» **Prompt**:
Print out the records in full, keeping each word unchanged.

» **Data in this exercise**:
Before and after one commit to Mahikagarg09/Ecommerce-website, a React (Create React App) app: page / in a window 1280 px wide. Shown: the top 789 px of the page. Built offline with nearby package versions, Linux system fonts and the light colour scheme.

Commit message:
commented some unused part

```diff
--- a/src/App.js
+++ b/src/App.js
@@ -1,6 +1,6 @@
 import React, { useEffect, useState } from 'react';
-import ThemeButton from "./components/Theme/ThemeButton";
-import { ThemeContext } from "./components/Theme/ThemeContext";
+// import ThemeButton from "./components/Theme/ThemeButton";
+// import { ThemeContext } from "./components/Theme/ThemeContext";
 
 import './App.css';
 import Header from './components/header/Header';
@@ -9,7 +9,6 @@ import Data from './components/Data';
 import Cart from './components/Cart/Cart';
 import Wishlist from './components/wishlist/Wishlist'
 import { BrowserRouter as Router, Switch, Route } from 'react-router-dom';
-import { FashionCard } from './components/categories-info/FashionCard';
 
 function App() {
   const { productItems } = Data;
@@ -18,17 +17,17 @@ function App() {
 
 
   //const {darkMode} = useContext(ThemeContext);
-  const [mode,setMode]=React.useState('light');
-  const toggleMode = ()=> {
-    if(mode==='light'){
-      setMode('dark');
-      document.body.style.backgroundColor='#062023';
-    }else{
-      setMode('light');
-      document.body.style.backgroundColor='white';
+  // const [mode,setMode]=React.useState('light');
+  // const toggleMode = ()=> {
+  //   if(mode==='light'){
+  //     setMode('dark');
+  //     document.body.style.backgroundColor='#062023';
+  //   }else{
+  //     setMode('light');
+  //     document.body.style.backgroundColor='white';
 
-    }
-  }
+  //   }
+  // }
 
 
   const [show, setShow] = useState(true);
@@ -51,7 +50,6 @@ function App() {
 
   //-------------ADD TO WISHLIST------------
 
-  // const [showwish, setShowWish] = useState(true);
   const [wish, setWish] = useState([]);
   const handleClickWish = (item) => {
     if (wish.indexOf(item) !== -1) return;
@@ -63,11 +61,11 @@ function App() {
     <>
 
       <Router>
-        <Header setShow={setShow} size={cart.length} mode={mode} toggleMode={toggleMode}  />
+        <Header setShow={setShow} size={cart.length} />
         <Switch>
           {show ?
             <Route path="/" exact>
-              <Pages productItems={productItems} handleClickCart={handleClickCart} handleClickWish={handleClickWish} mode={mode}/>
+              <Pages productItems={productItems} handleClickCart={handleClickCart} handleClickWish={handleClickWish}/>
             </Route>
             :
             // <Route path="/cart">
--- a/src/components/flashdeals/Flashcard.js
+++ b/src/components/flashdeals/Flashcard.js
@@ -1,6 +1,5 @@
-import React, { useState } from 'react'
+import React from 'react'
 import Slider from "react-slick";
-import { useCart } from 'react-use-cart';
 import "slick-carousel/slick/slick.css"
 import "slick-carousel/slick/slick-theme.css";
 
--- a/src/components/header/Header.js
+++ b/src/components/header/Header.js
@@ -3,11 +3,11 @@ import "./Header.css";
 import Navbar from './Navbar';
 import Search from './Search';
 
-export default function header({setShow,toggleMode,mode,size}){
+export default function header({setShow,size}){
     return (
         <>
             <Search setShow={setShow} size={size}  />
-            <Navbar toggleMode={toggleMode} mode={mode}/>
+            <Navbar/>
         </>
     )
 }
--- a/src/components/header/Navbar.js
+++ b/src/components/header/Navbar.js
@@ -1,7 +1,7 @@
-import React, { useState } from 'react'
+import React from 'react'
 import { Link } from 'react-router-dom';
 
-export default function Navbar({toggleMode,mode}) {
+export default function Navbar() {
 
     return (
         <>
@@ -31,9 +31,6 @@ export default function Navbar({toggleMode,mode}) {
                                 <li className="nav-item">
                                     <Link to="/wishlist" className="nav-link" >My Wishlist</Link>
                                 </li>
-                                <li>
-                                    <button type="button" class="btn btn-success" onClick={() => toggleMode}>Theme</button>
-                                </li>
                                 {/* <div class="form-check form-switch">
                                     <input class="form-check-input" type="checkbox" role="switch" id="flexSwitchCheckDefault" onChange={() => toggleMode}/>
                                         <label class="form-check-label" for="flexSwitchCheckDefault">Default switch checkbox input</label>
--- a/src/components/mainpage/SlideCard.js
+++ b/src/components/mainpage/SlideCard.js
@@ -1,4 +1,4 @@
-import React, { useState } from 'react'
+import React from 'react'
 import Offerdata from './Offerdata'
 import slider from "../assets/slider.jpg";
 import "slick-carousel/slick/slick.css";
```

» **Exercise solution**:
Before and after one commit to Mahikagarg09/Ecommerce-website, a React (Create React App) app: page / in a window 1280 px wide. Shown: the top 789 px of the page. Built offline with nearby package versions, Linux system fonts and the light colour scheme.

Commit message:
commented some unused part

```diff
--- a/src/App.js
+++ b/src/App.js
@@ -1,6 +1,6 @@
 import React, { useEffect, useState } from 'react';
-import ThemeButton from "./components/Theme/ThemeButton";
-import { ThemeContext } from "./components/Theme/ThemeContext";
+// import ThemeButton from "./components/Theme/ThemeButton";
+// import { ThemeContext } from "./components/Theme/ThemeContext";
 
 import './App.css';
 import Header from './components/header/Header';
@@ -9,7 +9,6 @@ import Data from './components/Data';
 import Cart from './components/Cart/Cart';
 import Wishlist from './components/wishlist/Wishlist'
 import { BrowserRouter as Router, Switch, Route } from 'react-router-dom';
-import { FashionCard } from './components/categories-info/FashionCard';
 
 function App() {
   const { productItems } = Data;
@@ -18,17 +17,17 @@ function App() {
 
 
   //const {darkMode} = useContext(ThemeContext);
-  const [mode,setMode]=React.useState('light');
-  const toggleMode = ()=> {
-    if(mode==='light'){
-      setMode('dark');
-      document.body.style.backgroundColor='#062023';
-    }else{
-      setMode('light');
-      document.body.style.backgroundColor='white';
+  // const [mode,setMode]=React.useState('light');
+  // const toggleMode = ()=> {
+  //   if(mode==='light'){
+  //     setMode('dark');
+  //     document.body.style.backgroundColor='#062023';
+  //   }else{
+  //     setMode('light');
+  //     document.body.style.backgroundColor='white';
 
-    }
-  }
+  //   }
+  // }
 
 
   const [show, setShow] = useState(true);
@@ -51,7 +50,6 @@ function App() {
 
   //-------------ADD TO WISHLIST------------
 
-  // const [showwish, setShowWish] = useState(true);
   const [wish, setWish] = useState([]);
   const handleClickWish = (item) => {
     if (wish.indexOf(item) !== -1) return;
@@ -63,11 +61,11 @@ function App() {
     <>
 
       <Router>
-        <Header setShow={setShow} size={cart.length} mode={mode} toggleMode={toggleMode}  />
+        <Header setShow={setShow} size={cart.length} />
         <Switch>
           {show ?
             <Route path="/" exact>
-              <Pages productItems={productItems} handleClickCart={handleClickCart} handleClickWish={handleClickWish} mode={mode}/>
+              <Pages productItems={productItems} handleClickCart={handleClickCart} handleClickWish={handleClickWish}/>
             </Route>
             :
             // <Route path="/cart">
--- a/src/components/flashdeals/Flashcard.js
+++ b/src/components/flashdeals/Flashcard.js
@@ -1,6 +1,5 @@
-import React, { useState } from 'react'
+import React from 'react'
 import Slider from "react-slick";
-import { useCart } from 'react-use-cart';
 import "slick-carousel/slick/slick.css"
 import "slick-carousel/slick/slick-theme.css";
 
--- a/src/components/header/Header.js
+++ b/src/components/header/Header.js
@@ -3,11 +3,11 @@ import "./Header.css";
 import Navbar from './Navbar';
 import Search from './Search';
 
-export default function header({setShow,toggleMode,mode,size}){
+export default function header({setShow,size}){
     return (
         <>
             <Search setShow={setShow} size={size}  />
-            <Navbar toggleMode={toggleMode} mode={mode}/>
+            <Navbar/>
         </>
     )
 }
--- a/src/components/header/Navbar.js
+++ b/src/components/header/Navbar.js
@@ -1,7 +1,7 @@
-import React, { useState } from 'react'
+import React from 'react'
 import { Link } from 'react-router-dom';
 
-export default function Navbar({toggleMode,mode}) {
+export default function Navbar() {
 
     return (
         <>
@@ -31,9 +31,6 @@ export default function Navbar({toggleMode,mode}) {
                                 <li className="nav-item">
                                     <Link to="/wishlist" className="nav-link" >My Wishlist</Link>
                                 </li>
-                                <li>
-                                    <button type="button" class="btn btn-success" onClick={() => toggleMode}>Theme</button>
-                                </li>
                                 {/* <div class="form-check form-switch">
                                     <input class="form-check-input" type="checkbox" role="switch" id="flexSwitchCheckDefault" onChange={() => toggleMode}/>
                                         <label class="form-check-label" for="flexSwitchCheckDefault">Default switch checkbox input</label>
--- a/src/components/mainpage/SlideCard.js
+++ b/src/components/mainpage/SlideCard.js
@@ -1,4 +1,4 @@
-import React, { useState } from 'react'
+import React from 'react'
 import Offerdata from './Offerdata'
 import slider from "../assets/slider.jpg";
 import "slick-carousel/slick/slick.css";
```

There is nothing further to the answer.